Trojan Horse scandal disruption 'may have hit exam grades of pupils'


There is a risk that the exam grades of pupils at schools at the centre of the Trojan Horse scandal may have been affected as a result of the disruption caused by the affair, it has been suggested.

Sir Mike Tomlinson, education commissioner for Birmingham, said there was undoubtedly an impact on the education of some children in the city.

He also said he had banned the term "Trojan Horse" amid concerns that it was having an impact on the morale of teachers.

The so-called Trojan Horse plot, which came to light in 2014, centred on an alleged move by a small group of hardline Muslims to seize control of a small number of Birmingham schools.

The allegations sparked investigations by several agencies including the Department for Education and Ofsted.

Sir Mike was appointed commissioner to work with Birmingham City Council and oversee improvements to education in the city.

Speaking at the Global Education and Skills Forum in Dubai, he said: "I've been talking to a lot of young people in the schools concerned; they are very, very ambitious for themselves. 

"Parents are ambitious for them. What they wanted was a good education. They didn't want all of what was happening around them. 

"That has undoubtedly disrupted the education and possible achievement of a number of young people coming into this year's examinations, sadly."

After the session, on combating extremism in inner city schools, Sir Mike said: "All I am saying there is a risk, that's all. Whether the risk materialises, we will know some time in the autumn."

Sir Mike also told delegates that there is no a very high proportion of outstanding and good schools in Birmingham, and that overall performance is above the national average.

On why he has banned the term "Trojan Horse", Sir Mike said: "The term that was originally used about the letter is not in official use now. It has disappeared as a term, we refer more broadly to schools that are vulnerable."

"It wasn't helpful to the schools, it wasn't helpful to the city. It's not used any more."

He added: "Some of the schools that were first of all caught up in that, it was ultimately proven that they weren't involved at all. 

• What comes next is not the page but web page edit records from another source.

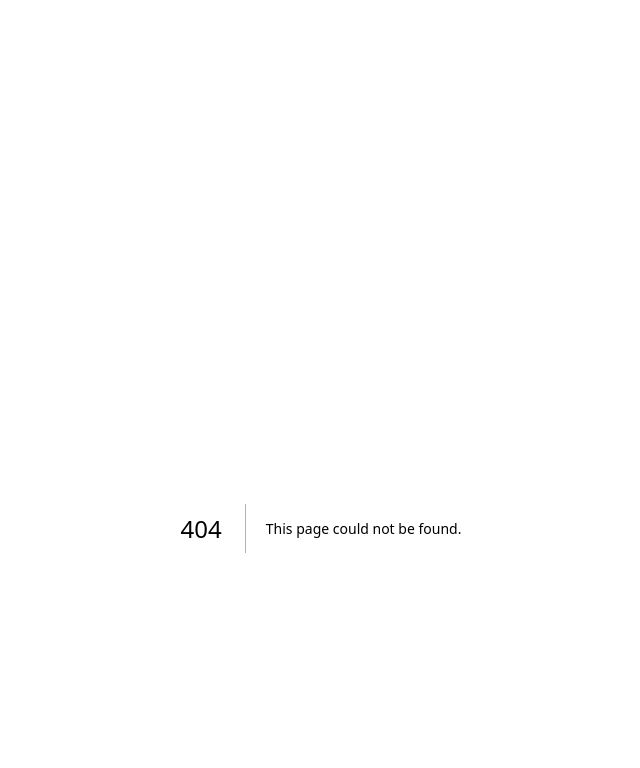
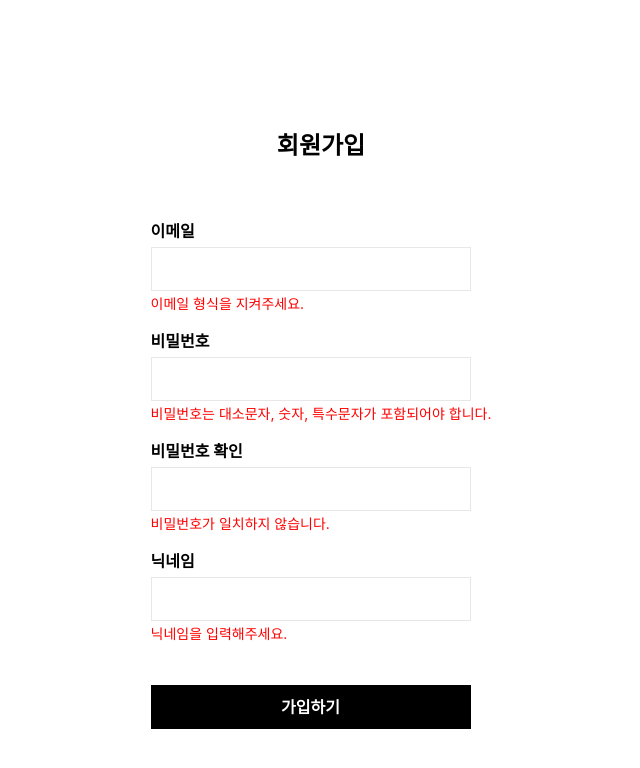
Before and after one commit to senasoon/moodtracker, a Next.js app: page /signup in a window 1280 px wide. Before the commit this address had no page. Shown: the top 768 px of the page, without its empty margins (319-959 px from the left). Built offline with nearby package versions, Linux system fonts and the light colour scheme; a web font is replaced by a local one.

Commit message:
style: 회원가입 페이지 뷰

```diff
--- /dev/null
+++ b/pages/signup.tsx
@@ -0,0 +1,38 @@
+import type { NextPage } from 'next';
+import FormInput from '@/components/FormInput/FormInput';
+import Button from '@/components/Button/Button';
+
+const SignUp: NextPage = () => {
+  return (
+    <>
+      <h1 className="heading1">회원가입</h1>
+      <form className="flex flex-col gap-3.5 py-[55px]">
+        <div>
+          <FormInput id="email" type="email" labelText="이메일" />
+          <span className="signup-guide">이메일 형식을 지켜주세요.</span>
+        </div>
+        <div>
+          <FormInput id="password" type="password" labelText="비밀번호" />
+          <span className="signup-guide">
+            비밀번호는 대소문자, 숫자, 특수문자가 포함되어야 합니다.
+          </span>
+        </div>
+        <div>
+          <FormInput
+            id="password-confirm"
+            type="password"
+            labelText="비밀번호 확인"
+          />
+          <span className="signup-guide">비밀번호가 일치하지 않습니다.</span>
+        </div>
+        <div>
+          <FormInput id="nickname" type="text" labelText="닉네임" />
+          <span className="signup-guide">닉네임을 입력해주세요.</span>
+        </div>
+        <Button text="가입하기" classProp="mt-[26px]" />
+      </form>
+    </>
+  );
+};
+
+export default SignUp;
--- a/styles/globals.css
+++ b/styles/globals.css
@@ -16,4 +16,8 @@
     font-size: 24px;
     font-weight: 700;
   }
+  .signup-guide {
+    font-size: 14px;
+    color: red;
+  }
 }
```
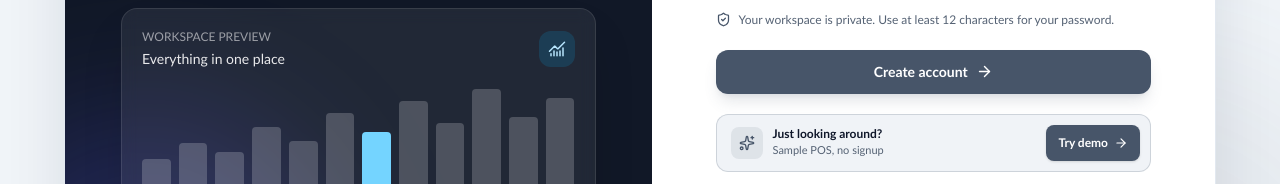
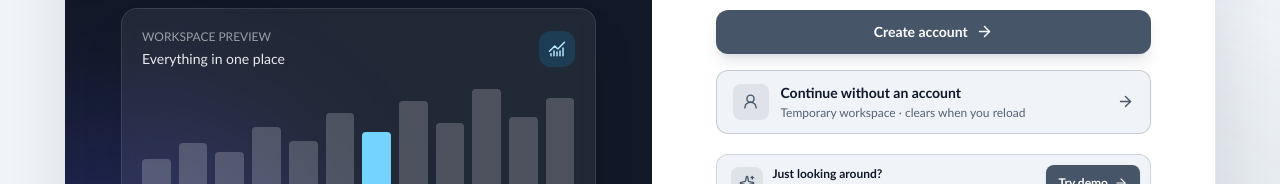
Before and after one commit to danishasifdev/pos-app, a Next.js app: page /register in a window 1280 px wide. Shown: the part 430-614 px from the top of the page. Built offline with nearby package versions, Linux system fonts and the light colour scheme; no server answers.

Commit message:
fix: add GuestWorkspaceLink component and update UI for guest users in registration and login pages

```diff
--- a/src/app/(app)/layout.tsx
+++ b/src/app/(app)/layout.tsx
@@ -69,7 +69,7 @@ export default async function AppLayout({
             {anonymous && (
               <>
                 <Link
-                  className="hidden rounded-lg px-3 py-2 text-sm font-medium text-fg transition-colors hover:bg-surface-muted sm:hidden"
+                  className="hidden rounded-lg px-3 py-2 text-sm font-medium text-fg transition-colors hover:bg-surface-muted sm:inline-flex"
                   href="/login"
                 >
                   Sign in
--- a/src/app/register/page.tsx
+++ b/src/app/register/page.tsx
@@ -3,6 +3,7 @@ import Link from "next/link";
 import { AccountForm } from "@/components/AccountForm";
 import { AuthShell } from "@/components/AuthShell";
 import { DemoWorkspaceButton } from "@/components/DemoWorkspaceButton";
+import { GuestWorkspaceLink } from "@/components/GuestWorkspaceLink";
 import { getCurrentUser, isDemoMode } from "@/lib/auth";
 import { redirect } from "next/navigation";
 
@@ -33,6 +34,7 @@ export default async function RegisterPage() {
       }
     >
       <AccountForm mode="register" />
+      <GuestWorkspaceLink />
       {isDemoMode() && <DemoWorkspaceButton />}
     </AuthShell>
   );
--- /dev/null
+++ b/src/components/GuestWorkspaceLink.tsx
@@ -0,0 +1,30 @@
+import Link from "next/link";
+import { ArrowRight, UserRound } from "lucide-react";
+
+export function GuestWorkspaceLink() {
+  return (
+    <Link
+      className="mt-4 flex w-full items-center justify-between gap-3 rounded-xl border border-primary/25 bg-accent-soft/50 px-4 py-3 text-left transition hover:border-primary/40 hover:bg-accent-soft focus-visible:outline-none focus-visible:ring-4 focus-visible:ring-primary/15"
+      href="/"
+    >
+      <span className="flex min-w-0 items-center gap-3">
+        <span className="flex h-9 w-9 shrink-0 items-center justify-center rounded-lg bg-primary/10 text-primary">
+          <UserRound aria-hidden="true" size={17} />
+        </span>
+        <span className="min-w-0">
+          <span className="block text-sm font-semibold text-fg">
+            Continue without an account
+          </span>
+          <span className="mt-0.5 block text-xs text-muted-fg">
+            Temporary workspace · clears when you reload
+          </span>
+        </span>
+      </span>
+      <ArrowRight
+        aria-hidden="true"
+        className="shrink-0 text-primary"
+        size={17}
+      />
+    </Link>
+  );
+}
--- a/src/components/LoginPageClient.tsx
+++ b/src/components/LoginPageClient.tsx
@@ -4,6 +4,7 @@ import Link from "next/link";
 import { AccountForm } from "@/components/AccountForm";
 import { AuthShell } from "@/components/AuthShell";
 import { DemoWorkspaceButton } from "@/components/DemoWorkspaceButton";
+import { GuestWorkspaceLink } from "@/components/GuestWorkspaceLink";
 
 export function LoginPageClient({
   demoMode,
@@ -54,6 +55,7 @@ export function LoginPageClient({
         expectedRole={adminLogin ? "admin" : undefined}
         mode="login"
       />
+      {!adminLogin && <GuestWorkspaceLink />}
       {demoMode && !adminLogin && (
         <DemoWorkspaceButton />
       )}
--- a/src/components/Sidebar.tsx
+++ b/src/components/Sidebar.tsx
@@ -113,17 +113,21 @@ export function Sidebar({ user }: { user: SessionUser }) {
         </button>
         <div
           className={`mb-2 flex items-center gap-2 rounded-xl px-1.5 py-1.5 md:gap-3 md:px-2.5 md:py-2 ${align}`}
-          title={`${user.email} (${user.role})`}
+          title={
+            user.id === "guest"
+              ? "Guest workspace"
+              : `${user.email} (${user.role})`
+          }
         >
           <span className="flex h-8 w-8 shrink-0 items-center justify-center rounded-lg bg-accent-soft text-primary md:h-9 md:w-9">
             <UserRound aria-hidden="true" size={17} />
           </span>
           <div className="sidebar-label-block min-w-0">
             <p className="truncate text-xs font-semibold text-fg">
-              {user.email}
+              {user.id === "guest" ? "Guest" : user.email}
             </p>
             <p className="text-xs capitalize text-muted-fg">
-              {user.role} account
+              {user.id === "guest" ? "Temporary workspace" : `${user.role} account`}
             </p>
           </div>
         </div>
@@ -132,7 +136,7 @@ export function Sidebar({ user }: { user: SessionUser }) {
         ) : (
           <Link
             href="/login"
-            aria-label="Sign out"
+            aria-label="Log in"
             className={`flex w-full items-center justify-center gap-1.5 rounded-xl border border-border bg-surface-muted px-1.5 py-1.5 text-sm font-semibold text-fg transition hover:border-primary/30 hover:bg-accent-soft hover:text-primary md:gap-2 md:px-2.5 md:py-2.5 ${align}`}
           >
             <span className="flex h-7 w-7 shrink-0 items-center justify-center rounded-lg bg-surface text-primary shadow-sm md:h-8 md:w-8">
```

"Secondly, without a doubt, that term was beginning to have an adverse impact on the morale of teachers in Birmingham and equally an impact on the recruitment of people to Birmingham. Not just to the schools but the authority itself."